> _Material for this task_
* * *

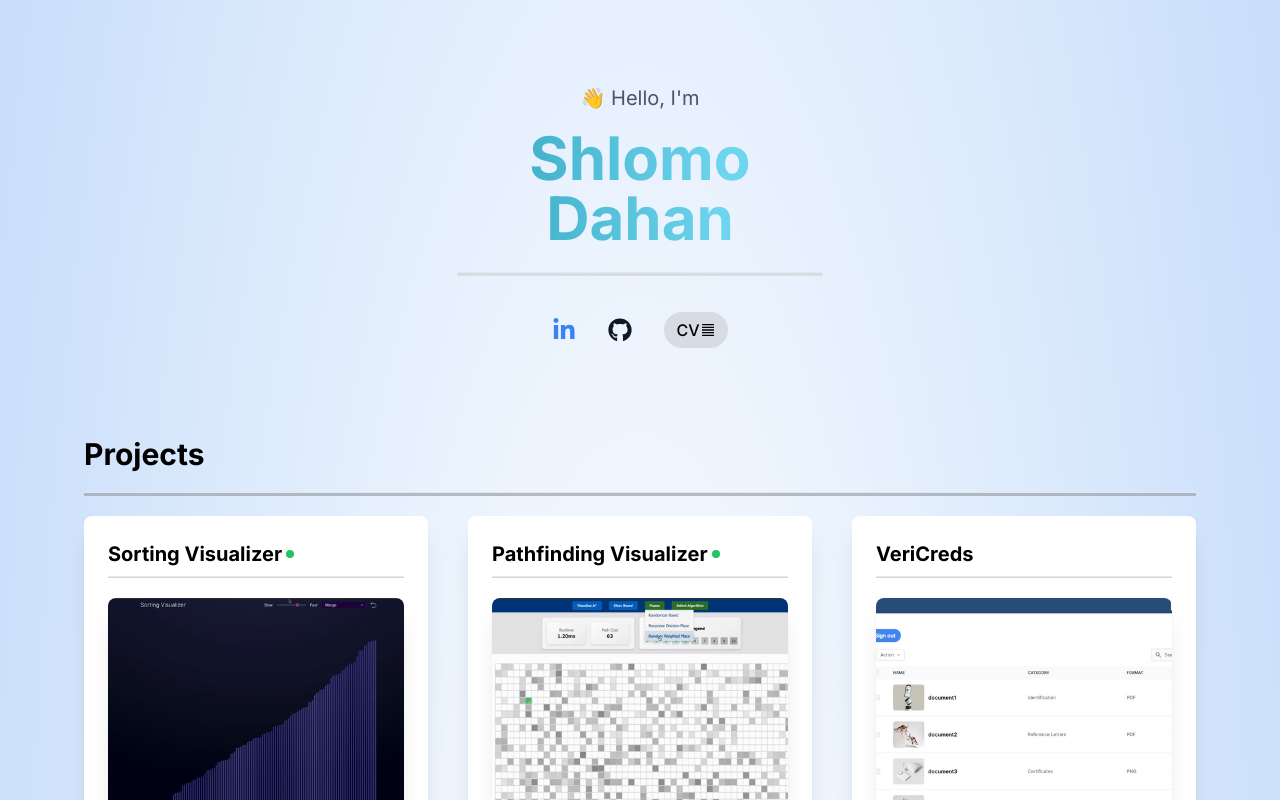
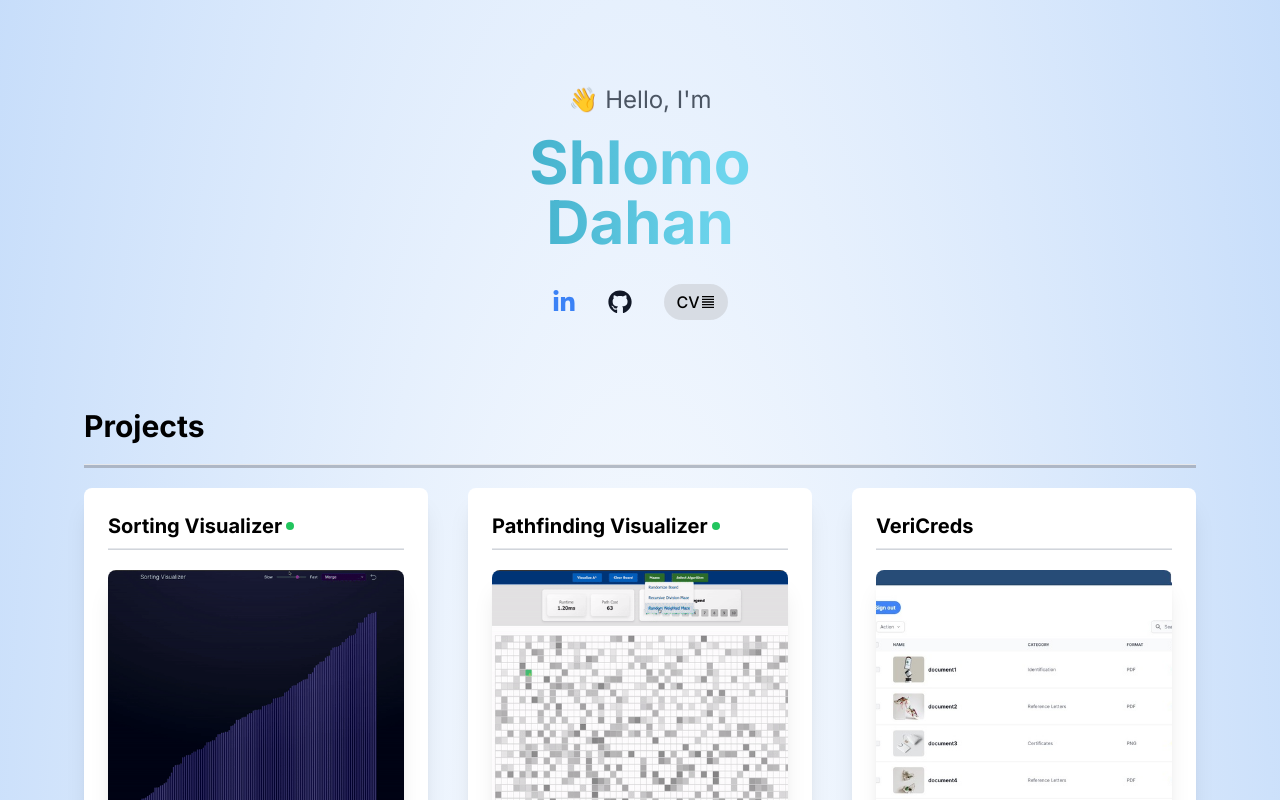
Before and after one commit to shlomomdahan/shlomodahan, a Next.js app: page / in a window 1280 px wide. Shown: the top 800 px of the page. Built offline with nearby package versions, Linux system fonts and the light colour scheme.

Commit message:
remove hr

```diff
--- a/src/components/Intro.tsx
+++ b/src/components/Intro.tsx
@@ -6,15 +6,15 @@ export const Intro = () => {
   return (
     <div className="w-1/3 p-1 mt-10 mx-auto mb-20">
       <div className="w-full flex flex-col items-center">
-        <div className="text-gray-600 text-center mb-4 hidden sm:block sm:text-xl">
+        <div className="text-gray-600 text-center mb-4 hidden sm:block sm:text-2xl">
           {"👋 Hello, I'm"}
         </div>
-        <div className="font-bold text-5xl lg:text-6xl mb-6 text-gray-500 text-gradient text-center">
+        <div className="font-bold text-5xl lg:text-6xl mb-4 text-gray-500 text-gradient text-center">
           Shlomo Dahan
         </div>
 
         {/* <Separator /> */}
-        <hr className="w-full bg-gray-300 bg-opacity-70 mb-5 h-1 rounded-full" />
+        {/* <hr className="w-full bg-gray-300 bg-opacity-70 mb-5 h-1 rounded-full" /> */}
 
         <div className="flex justify-center gap-4 sm:gap-6 md:gap-8 mt-4">
           <a
```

* * *

> _Prompt_
Each line of the data above containing the string "full" is to be copied.

> _Result of this exercise_
       <div className="w-full flex flex-col items-center">
-        <hr className="w-full bg-gray-300 bg-opacity-70 mb-5 h-1 rounded-full" />
+        {/* <hr className="w-full bg-gray-300 bg-opacity-70 mb-5 h-1 rounded-full" /> */}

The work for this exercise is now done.